# Work task:
Give back all of the data, word for word.

# Provided data:

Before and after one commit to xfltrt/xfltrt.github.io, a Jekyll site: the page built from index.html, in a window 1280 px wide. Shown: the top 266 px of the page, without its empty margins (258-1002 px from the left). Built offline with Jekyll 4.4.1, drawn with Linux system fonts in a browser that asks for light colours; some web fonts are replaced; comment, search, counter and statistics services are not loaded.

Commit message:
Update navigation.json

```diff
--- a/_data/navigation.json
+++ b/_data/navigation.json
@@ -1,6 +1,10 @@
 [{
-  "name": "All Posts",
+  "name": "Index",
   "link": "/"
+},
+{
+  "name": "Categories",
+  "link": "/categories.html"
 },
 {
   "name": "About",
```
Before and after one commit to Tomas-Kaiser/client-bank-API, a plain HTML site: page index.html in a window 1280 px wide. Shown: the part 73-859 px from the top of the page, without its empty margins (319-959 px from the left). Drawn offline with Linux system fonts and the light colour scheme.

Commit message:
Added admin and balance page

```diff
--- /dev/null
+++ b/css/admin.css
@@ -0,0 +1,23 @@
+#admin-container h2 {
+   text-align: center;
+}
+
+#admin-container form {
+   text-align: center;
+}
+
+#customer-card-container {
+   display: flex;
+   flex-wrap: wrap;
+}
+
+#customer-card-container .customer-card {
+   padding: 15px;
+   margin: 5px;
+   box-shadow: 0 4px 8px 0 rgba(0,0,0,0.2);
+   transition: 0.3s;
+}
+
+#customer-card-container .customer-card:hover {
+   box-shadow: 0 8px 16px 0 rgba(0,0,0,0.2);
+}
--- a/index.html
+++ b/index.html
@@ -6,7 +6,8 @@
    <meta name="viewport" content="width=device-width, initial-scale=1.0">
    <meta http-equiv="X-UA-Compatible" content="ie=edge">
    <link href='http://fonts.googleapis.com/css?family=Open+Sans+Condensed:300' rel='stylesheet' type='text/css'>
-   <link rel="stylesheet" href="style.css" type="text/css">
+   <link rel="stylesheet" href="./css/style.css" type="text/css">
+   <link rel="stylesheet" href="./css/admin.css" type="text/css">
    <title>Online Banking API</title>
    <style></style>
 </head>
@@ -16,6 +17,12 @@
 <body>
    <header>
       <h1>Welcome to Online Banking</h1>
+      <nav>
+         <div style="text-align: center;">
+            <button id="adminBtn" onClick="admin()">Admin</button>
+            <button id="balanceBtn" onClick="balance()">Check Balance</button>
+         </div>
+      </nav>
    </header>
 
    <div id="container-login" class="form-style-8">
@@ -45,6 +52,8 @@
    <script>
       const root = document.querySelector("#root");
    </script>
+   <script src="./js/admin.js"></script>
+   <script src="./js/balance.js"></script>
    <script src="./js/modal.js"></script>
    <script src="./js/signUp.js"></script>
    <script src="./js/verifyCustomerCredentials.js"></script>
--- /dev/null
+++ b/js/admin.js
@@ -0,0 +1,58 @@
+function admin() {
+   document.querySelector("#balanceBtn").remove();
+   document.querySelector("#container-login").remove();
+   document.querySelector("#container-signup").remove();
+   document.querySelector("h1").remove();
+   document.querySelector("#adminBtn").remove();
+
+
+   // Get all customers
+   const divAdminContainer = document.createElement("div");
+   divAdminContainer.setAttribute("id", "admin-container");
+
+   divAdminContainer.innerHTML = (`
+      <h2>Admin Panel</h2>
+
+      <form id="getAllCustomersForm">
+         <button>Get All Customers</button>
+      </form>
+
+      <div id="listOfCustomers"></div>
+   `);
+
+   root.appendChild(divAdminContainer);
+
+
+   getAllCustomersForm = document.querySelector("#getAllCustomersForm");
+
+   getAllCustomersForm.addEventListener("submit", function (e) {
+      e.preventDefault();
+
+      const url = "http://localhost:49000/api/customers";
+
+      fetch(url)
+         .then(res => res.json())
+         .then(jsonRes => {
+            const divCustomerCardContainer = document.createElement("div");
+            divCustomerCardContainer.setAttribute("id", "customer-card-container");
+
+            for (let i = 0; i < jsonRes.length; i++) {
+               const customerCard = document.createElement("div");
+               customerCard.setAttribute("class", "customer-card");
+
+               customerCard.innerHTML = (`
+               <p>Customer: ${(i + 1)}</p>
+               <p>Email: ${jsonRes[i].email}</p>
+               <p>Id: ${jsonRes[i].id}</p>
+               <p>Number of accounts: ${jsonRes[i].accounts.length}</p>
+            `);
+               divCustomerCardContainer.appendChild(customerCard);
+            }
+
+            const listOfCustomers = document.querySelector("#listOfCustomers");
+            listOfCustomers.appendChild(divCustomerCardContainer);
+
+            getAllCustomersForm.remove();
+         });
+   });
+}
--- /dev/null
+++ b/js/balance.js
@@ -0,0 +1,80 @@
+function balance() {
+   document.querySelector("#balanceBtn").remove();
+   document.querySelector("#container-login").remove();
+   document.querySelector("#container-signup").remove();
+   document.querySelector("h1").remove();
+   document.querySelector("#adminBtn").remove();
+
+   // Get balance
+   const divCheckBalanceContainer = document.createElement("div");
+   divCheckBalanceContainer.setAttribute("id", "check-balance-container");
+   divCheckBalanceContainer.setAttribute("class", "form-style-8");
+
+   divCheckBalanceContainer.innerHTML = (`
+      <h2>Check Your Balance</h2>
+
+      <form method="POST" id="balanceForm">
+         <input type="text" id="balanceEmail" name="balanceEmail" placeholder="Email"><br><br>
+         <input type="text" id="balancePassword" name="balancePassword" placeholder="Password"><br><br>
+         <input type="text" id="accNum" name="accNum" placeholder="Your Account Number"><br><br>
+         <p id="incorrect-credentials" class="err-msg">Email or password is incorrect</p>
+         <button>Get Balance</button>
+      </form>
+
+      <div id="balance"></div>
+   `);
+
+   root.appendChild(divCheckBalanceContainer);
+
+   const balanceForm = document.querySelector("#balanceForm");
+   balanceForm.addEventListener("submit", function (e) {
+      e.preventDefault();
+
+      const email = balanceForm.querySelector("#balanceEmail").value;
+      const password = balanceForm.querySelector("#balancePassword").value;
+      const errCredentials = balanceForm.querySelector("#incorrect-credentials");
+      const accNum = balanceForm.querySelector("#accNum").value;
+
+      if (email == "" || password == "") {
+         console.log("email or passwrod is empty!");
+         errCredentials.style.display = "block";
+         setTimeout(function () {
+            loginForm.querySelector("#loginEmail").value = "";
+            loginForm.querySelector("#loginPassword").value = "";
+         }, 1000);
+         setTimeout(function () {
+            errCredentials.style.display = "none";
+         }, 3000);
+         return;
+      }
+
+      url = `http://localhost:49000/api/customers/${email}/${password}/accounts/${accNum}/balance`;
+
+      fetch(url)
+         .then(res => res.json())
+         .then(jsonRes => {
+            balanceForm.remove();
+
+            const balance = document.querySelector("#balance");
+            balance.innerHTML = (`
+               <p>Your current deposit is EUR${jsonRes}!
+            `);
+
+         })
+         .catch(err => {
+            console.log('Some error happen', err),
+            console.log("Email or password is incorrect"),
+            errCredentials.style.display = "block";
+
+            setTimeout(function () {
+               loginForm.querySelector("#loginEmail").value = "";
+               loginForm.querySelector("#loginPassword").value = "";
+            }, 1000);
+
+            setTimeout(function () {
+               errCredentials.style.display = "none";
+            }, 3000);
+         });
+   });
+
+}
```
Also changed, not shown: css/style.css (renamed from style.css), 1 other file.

# Output for this task:
Before and after one commit to xfltrt/xfltrt.github.io, a Jekyll site: the page built from index.html, in a window 1280 px wide. Shown: the top 266 px of the page, without its empty margins (258-1002 px from the left). Built offline with Jekyll 4.4.1, drawn with Linux system fonts in a browser that asks for light colours; some web fonts are replaced; comment, search, counter and statistics services are not loaded.

Commit message:
Update navigation.json

```diff
--- a/_data/navigation.json
+++ b/_data/navigation.json
@@ -1,6 +1,10 @@
 [{
-  "name": "All Posts",
+  "name": "Index",
   "link": "/"
+},
+{
+  "name": "Categories",
+  "link": "/categories.html"
 },
 {
   "name": "About",
```
Before and after one commit to Tomas-Kaiser/client-bank-API, a plain HTML site: page index.html in a window 1280 px wide. Shown: the part 73-859 px from the top of the page, without its empty margins (319-959 px from the left). Drawn offline with Linux system fonts and the light colour scheme.

Commit message:
Added admin and balance page

```diff
--- /dev/null
+++ b/css/admin.css
@@ -0,0 +1,23 @@
+#admin-container h2 {
+   text-align: center;
+}
+
+#admin-container form {
+   text-align: center;
+}
+
+#customer-card-container {
+   display: flex;
+   flex-wrap: wrap;
+}
+
+#customer-card-container .customer-card {
+   padding: 15px;
+   margin: 5px;
+   box-shadow: 0 4px 8px 0 rgba(0,0,0,0.2);
+   transition: 0.3s;
+}
+
+#customer-card-container .customer-card:hover {
+   box-shadow: 0 8px 16px 0 rgba(0,0,0,0.2);
+}
--- a/index.html
+++ b/index.html
@@ -6,7 +6,8 @@
    <meta name="viewport" content="width=device-width, initial-scale=1.0">
    <meta http-equiv="X-UA-Compatible" content="ie=edge">
    <link href='http://fonts.googleapis.com/css?family=Open+Sans+Condensed:300' rel='stylesheet' type='text/css'>
-   <link rel="stylesheet" href="style.css" type="text/css">
+   <link rel="stylesheet" href="./css/style.css" type="text/css">
+   <link rel="stylesheet" href="./css/admin.css" type="text/css">
    <title>Online Banking API</title>
    <style></style>
 </head>
@@ -16,6 +17,12 @@
 <body>
    <header>
       <h1>Welcome to Online Banking</h1>
+      <nav>
+         <div style="text-align: center;">
+            <button id="adminBtn" onClick="admin()">Admin</button>
+            <button id="balanceBtn" onClick="balance()">Check Balance</button>
+         </div>
+      </nav>
    </header>
 
    <div id="container-login" class="form-style-8">
@@ -45,6 +52,8 @@
    <script>
       const root = document.querySelector("#root");
    </script>
+   <script src="./js/admin.js"></script>
+   <script src="./js/balance.js"></script>
    <script src="./js/modal.js"></script>
    <script src="./js/signUp.js"></script>
    <script src="./js/verifyCustomerCredentials.js"></script>
--- /dev/null
+++ b/js/admin.js
@@ -0,0 +1,58 @@
+function admin() {
+   document.querySelector("#balanceBtn").remove();
+   document.querySelector("#container-login").remove();
+   document.querySelector("#container-signup").remove();
+   document.querySelector("h1").remove();
+   document.querySelector("#adminBtn").remove();
+
+
+   // Get all customers
+   const divAdminContainer = document.createElement("div");
+   divAdminContainer.setAttribute("id", "admin-container");
+
+   divAdminContainer.innerHTML = (`
+      <h2>Admin Panel</h2>
+
+      <form id="getAllCustomersForm">
+         <button>Get All Customers</button>
+      </form>
+
+      <div id="listOfCustomers"></div>
+   `);
+
+   root.appendChild(divAdminContainer);
+
+
+   getAllCustomersForm = document.querySelector("#getAllCustomersForm");
+
+   getAllCustomersForm.addEventListener("submit", function (e) {
+      e.preventDefault();
+
+      const url = "http://localhost:49000/api/customers";
+
+      fetch(url)
+         .then(res => res.json())
+         .then(jsonRes => {
+            const divCustomerCardContainer = document.createElement("div");
+            divCustomerCardContainer.setAttribute("id", "customer-card-container");
+
+            for (let i = 0; i < jsonRes.length; i++) {
+               const customerCard = document.createElement("div");
+               customerCard.setAttribute("class", "customer-card");
+
+               customerCard.innerHTML = (`
+               <p>Customer: ${(i + 1)}</p>
+               <p>Email: ${jsonRes[i].email}</p>
+               <p>Id: ${jsonRes[i].id}</p>
+               <p>Number of accounts: ${jsonRes[i].accounts.length}</p>
+            `);
+               divCustomerCardContainer.appendChild(customerCard);
+            }
+
+            const listOfCustomers = document.querySelector("#listOfCustomers");
+            listOfCustomers.appendChild(divCustomerCardContainer);
+
+            getAllCustomersForm.remove();
+         });
+   });
+}
--- /dev/null
+++ b/js/balance.js
@@ -0,0 +1,80 @@
+function balance() {
+   document.querySelector("#balanceBtn").remove();
+   document.querySelector("#container-login").remove();
+   document.querySelector("#container-signup").remove();
+   document.querySelector("h1").remove();
+   document.querySelector("#adminBtn").remove();
+
+   // Get balance
+   const divCheckBalanceContainer = document.createElement("div");
+   divCheckBalanceContainer.setAttribute("id", "check-balance-container");
+   divCheckBalanceContainer.setAttribute("class", "form-style-8");
+
+   divCheckBalanceContainer.innerHTML = (`
+      <h2>Check Your Balance</h2>
+
+      <form method="POST" id="balanceForm">
+         <input type="text" id="balanceEmail" name="balanceEmail" placeholder="Email"><br><br>
+         <input type="text" id="balancePassword" name="balancePassword" placeholder="Password"><br><br>
+         <input type="text" id="accNum" name="accNum" placeholder="Your Account Number"><br><br>
+         <p id="incorrect-credentials" class="err-msg">Email or password is incorrect</p>
+         <button>Get Balance</button>
+      </form>
+
+      <div id="balance"></div>
+   `);
+
+   root.appendChild(divCheckBalanceContainer);
+
+   const balanceForm = document.querySelector("#balanceForm");
+   balanceForm.addEventListener("submit", function (e) {
+      e.preventDefault();
+
+      const email = balanceForm.querySelector("#balanceEmail").value;
+      const password = balanceForm.querySelector("#balancePassword").value;
+      const errCredentials = balanceForm.querySelector("#incorrect-credentials");
+      const accNum = balanceForm.querySelector("#accNum").value;
+
+      if (email == "" || password == "") {
+         console.log("email or passwrod is empty!");
+         errCredentials.style.display = "block";
+         setTimeout(function () {
+            loginForm.querySelector("#loginEmail").value = "";
+            loginForm.querySelector("#loginPassword").value = "";
+         }, 1000);
+         setTimeout(function () {
+            errCredentials.style.display = "none";
+         }, 3000);
+         return;
+      }
+
+      url = `http://localhost:49000/api/customers/${email}/${password}/accounts/${accNum}/balance`;
+
+      fetch(url)
+         .then(res => res.json())
+         .then(jsonRes => {
+            balanceForm.remove();
+
+            const balance = document.querySelector("#balance");
+            balance.innerHTML = (`
+               <p>Your current deposit is EUR${jsonRes}!
+            `);
+
+         })
+         .catch(err => {
+            console.log('Some error happen', err),
+            console.log("Email or password is incorrect"),
+            errCredentials.style.display = "block";
+
+            setTimeout(function () {
+               loginForm.querySelector("#loginEmail").value = "";
+               loginForm.querySelector("#loginPassword").value = "";
+            }, 1000);
+
+            setTimeout(function () {
+               errCredentials.style.display = "none";
+            }, 3000);
+         });
+   });
+
+}
```
Also changed, not shown: css/style.css (renamed from style.css), 1 other file.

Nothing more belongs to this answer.